The Australian Parliamentary Budget Office (PBO) recently released a proposal exploring two options on how to approach cannabis legalization. It was commissioned to explore what legalization could look like through the request of Sen. David Shoebridge (described on his Twitter page as “the devil’s lettuce daddy of Australia”) and the Australian Greens Party (also referred to as the Greens).

According to the PBO’s report, the first option would establish the creation of the Cannabis National Agency (CANA), which would act as the sole wholesaler between producers and retailers, set wholesale prices on cannabis, and issue licenses to potential cannabis business owners. Ideally, the agency would be funded completely through the fees required to apply for production and retail licenses.

This option would legalize cannabis for anyone 18 and older, specifically with no restriction on the amount that an individual can purchase. This approach would also create penalties for selling to underage individuals, which is similar to how the country manages sale of alcohol to minors. Recreational cannabis would be available to “oversea visitors,” and residents would be allowed to cultivate up to six plants. Finally, recreational sales would “attract the Goods and Services Tax (GST) as well as an excise of 25% on GST-inclusive sales.”

The second option contains all provisions from the first option, except for the final recommendation, which would change the excise tax to 15% instead of 25%.

The report explains that this approach would be similar to Canada’s law on cannabis. In Canada, residents may only cultivate up to four plants at home, cannot smoke publicly, and are limited to possession of 30 grams or less.

The PBO projects that the country could collect up to AU$28 billion in cannabis tax revenue during the first decade of legalization.

According to The New Zealand Herald, Sen. Shoebridge suggested that the tax revenue could also be used to raise rates provided by JobSeeker, the government’s job finding service, and raise financial aid provided by the job service Youth Allowance. He also suggested that cannabis tax revenue could help build more than 88,000 public housing units in the next decade, which could give more than 250,000 people a home.

“This costing from the PBO shows the incredible opportunity legal cannabis creates to not just reduce harm but to generate revenue that could be invested in health, education and public housing,” said Shoebridge. “The Greens’ model creates a right for adults to grow up to six plants at home without being taxed and without having to pay. This costing takes that into account. It also guarantees commercial possibilities for co-operatives and local entrepreneurs to grow and sell cannabis including through regulated cannabis cafes.”

He also explained that legalization just makes sense. “Legal cannabis makes enormous social and economic sense. When we legalise cannabis we take billions away from organised crime, police and the criminal justice system and we can then spend it on schools, housing, hospitals and social support,” Shoebridge said.
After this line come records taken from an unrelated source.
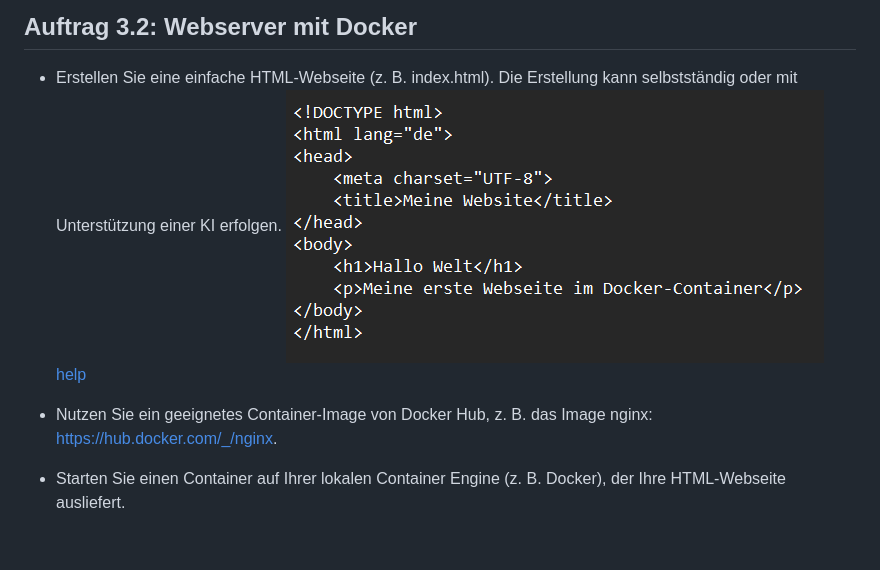
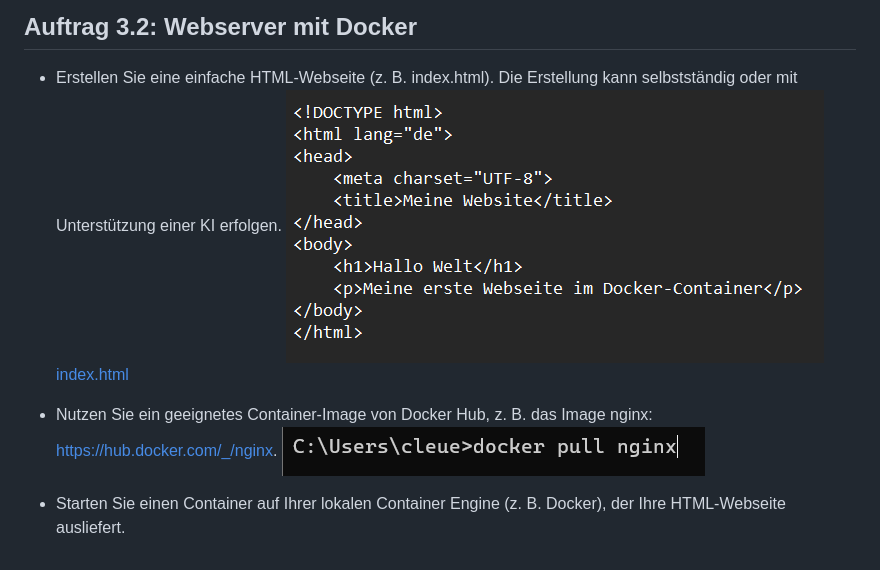
Before and after one commit to Corner-gif/M109_-K, a Markdown page: Arbeitsaufträge.md, the part around the change. Drawn GitHub-style; pictures changed too: Rescources/nginx.png (added).

```diff
--- a/Arbeitsaufträge.md
+++ b/Arbeitsaufträge.md
@@ -1,8 +1,9 @@
 # Arbeitsaufträge
 ## Auftrag 3.2: Webserver mit Docker
 * Erstellen Sie eine einfache HTML-Webseite (z. B. index.html). Die Erstellung kann selbstständig oder mit Unterstützung einer KI erfolgen.
-![help](Rescources/html.png)
-[help](Rescources/index.html)
+![help](Rescources/html.png)<br>
+[index.html](Rescources/index.html)
 
 * Nutzen Sie ein geeignetes Container-Image von Docker Hub, z. B. das Image nginx: https://hub.docker.com/_/nginx.
+![help](Rescources/nginx.png)
 * Starten Sie einen Container auf Ihrer lokalen Container Engine (z. B. Docker), der Ihre HTML-Webseite ausliefert.
```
Furthermore, he added that legalization reduces the harm caused by criminal injustice, and that overall, polls have revealed that most Australians support and consume cannabis regularly. “It’s a fact that almost half of adult Australians have at one time or another consumed cannabis. Laws that make almost half of the country criminals don’t pass the pub test,” Shoebridge said. “When you legalise cannabis you can properly regulate the market, provide consistent health and safety advice and make the product safer. Right now the only ‘safety regulators’ for the cannabis market are bikie gangs and organised crime and that doesn’t make much sense.”

Commercial cultivation could begin in Australia as early as July 2023 if the PBO’s plans are adopted, which would ensure that the cannabis supply is well ahead of the demand. Applications for production and retail licenses could begin as early as 2023 or 2024, with an expectation of launching sales by 2024 or 2025.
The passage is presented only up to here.